Early July 2014: The main display area in my garden on a hot Summer evening in July; its 2.5 years since I built the garden and the harsh lines of newly constructed blocking and benches have softened.
The Bonsai on display-stands being watered automatically
Mid-July 2014: An Acer palmatum/ Japanese Maple bonsai I was commissioned to style during July. The bonsai was very pot-bound, lifting the tree in the pot that had eventually burst open. To re-invigorate the foliage mass of the tree, repotting into a slightly larger bonsai pot was required to allow the roots access to fresh soil.
Mid-July 2014: The roots had colonized every possible part of the soil and in order to release them from the pot, I had to break it up first with a hammer.
Mid-July 2014: After giving the surface roots of the Japanese Maple a clean-up, the full extent of the how badly rootbound the bonsai was could be seen.
Mid-July 2014: The bonsai was potted into a slightly larger temporary pot so that the (untouched) roots had some fresh soil to grow into for the remainder of the growing season.

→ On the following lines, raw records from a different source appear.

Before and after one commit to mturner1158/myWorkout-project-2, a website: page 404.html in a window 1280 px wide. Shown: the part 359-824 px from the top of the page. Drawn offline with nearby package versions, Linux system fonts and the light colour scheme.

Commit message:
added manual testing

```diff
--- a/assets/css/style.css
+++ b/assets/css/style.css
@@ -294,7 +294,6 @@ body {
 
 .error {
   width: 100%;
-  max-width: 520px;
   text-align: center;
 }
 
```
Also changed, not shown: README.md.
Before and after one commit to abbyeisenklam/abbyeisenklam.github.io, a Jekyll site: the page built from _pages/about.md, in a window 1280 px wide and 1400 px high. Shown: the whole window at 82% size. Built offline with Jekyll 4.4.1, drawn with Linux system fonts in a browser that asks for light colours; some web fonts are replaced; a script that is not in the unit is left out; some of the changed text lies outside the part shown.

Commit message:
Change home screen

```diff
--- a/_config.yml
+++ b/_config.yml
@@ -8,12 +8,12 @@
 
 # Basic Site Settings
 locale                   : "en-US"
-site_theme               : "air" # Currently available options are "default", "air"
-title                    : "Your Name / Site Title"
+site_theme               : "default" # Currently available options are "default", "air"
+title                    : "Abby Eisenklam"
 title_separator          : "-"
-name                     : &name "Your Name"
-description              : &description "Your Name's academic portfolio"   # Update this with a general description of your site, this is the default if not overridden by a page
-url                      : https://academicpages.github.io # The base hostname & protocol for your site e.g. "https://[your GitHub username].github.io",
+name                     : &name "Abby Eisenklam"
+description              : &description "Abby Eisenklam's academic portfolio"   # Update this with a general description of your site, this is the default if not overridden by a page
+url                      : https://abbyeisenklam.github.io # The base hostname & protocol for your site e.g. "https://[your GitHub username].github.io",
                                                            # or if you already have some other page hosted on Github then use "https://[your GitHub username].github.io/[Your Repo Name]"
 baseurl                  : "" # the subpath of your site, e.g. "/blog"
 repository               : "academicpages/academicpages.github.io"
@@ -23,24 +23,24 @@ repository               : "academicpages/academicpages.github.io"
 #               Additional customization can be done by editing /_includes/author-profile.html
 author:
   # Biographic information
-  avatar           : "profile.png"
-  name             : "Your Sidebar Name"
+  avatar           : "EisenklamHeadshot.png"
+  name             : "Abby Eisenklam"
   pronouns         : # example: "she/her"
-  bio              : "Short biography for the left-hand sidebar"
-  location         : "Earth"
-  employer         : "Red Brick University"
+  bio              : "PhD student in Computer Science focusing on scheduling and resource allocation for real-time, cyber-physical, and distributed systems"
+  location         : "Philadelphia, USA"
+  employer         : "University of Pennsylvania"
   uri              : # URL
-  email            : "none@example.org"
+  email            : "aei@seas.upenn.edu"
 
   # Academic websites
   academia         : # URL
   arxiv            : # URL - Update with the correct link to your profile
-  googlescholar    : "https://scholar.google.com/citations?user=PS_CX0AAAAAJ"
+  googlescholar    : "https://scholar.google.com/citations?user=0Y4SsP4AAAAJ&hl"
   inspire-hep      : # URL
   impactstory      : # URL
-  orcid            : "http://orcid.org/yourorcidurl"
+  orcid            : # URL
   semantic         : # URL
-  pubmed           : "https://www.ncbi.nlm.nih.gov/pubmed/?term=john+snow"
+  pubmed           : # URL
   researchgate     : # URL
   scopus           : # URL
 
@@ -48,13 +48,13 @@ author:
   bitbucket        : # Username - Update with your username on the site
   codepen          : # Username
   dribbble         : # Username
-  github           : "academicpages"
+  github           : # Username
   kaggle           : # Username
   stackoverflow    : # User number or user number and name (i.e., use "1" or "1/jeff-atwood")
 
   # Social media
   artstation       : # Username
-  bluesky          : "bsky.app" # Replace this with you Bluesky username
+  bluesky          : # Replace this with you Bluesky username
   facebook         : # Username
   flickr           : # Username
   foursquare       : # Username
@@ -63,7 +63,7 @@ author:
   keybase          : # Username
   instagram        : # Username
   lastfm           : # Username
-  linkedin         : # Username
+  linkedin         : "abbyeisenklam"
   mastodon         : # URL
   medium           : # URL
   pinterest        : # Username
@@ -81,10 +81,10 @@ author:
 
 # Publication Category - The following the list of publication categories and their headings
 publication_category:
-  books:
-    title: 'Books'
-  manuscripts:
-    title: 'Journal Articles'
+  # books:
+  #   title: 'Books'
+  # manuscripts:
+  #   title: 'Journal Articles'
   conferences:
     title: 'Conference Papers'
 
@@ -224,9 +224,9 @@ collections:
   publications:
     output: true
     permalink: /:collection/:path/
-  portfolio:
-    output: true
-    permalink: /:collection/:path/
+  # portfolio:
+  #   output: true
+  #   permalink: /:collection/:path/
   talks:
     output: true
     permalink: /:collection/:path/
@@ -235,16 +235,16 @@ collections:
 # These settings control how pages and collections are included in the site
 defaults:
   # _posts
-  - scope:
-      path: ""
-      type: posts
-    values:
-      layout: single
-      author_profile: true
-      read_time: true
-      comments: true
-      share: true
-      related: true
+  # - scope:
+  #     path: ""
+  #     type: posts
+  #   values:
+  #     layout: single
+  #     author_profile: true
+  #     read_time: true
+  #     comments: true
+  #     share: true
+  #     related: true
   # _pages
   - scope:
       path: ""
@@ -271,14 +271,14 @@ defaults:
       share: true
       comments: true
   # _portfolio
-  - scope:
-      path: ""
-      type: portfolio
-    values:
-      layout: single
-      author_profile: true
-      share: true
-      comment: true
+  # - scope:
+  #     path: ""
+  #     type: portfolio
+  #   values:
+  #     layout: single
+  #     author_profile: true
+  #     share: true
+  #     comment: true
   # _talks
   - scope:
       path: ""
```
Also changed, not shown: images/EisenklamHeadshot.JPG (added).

The roots would go on to be properly root-pruned at the earliest opportunity (during the following Spring) and the tree returned to a smaller pot once more.
As part of the styling of the bonsai itself, the tree was turned slightly in its new pot so that the front of the tree displayed both trunks clearly; previously the smaller trunk had been 'hidden' behind the main trunk. Otherwise, the appearance of the bonsai was already pleasing and simply required refinement of the branches, rather than any major re-construction.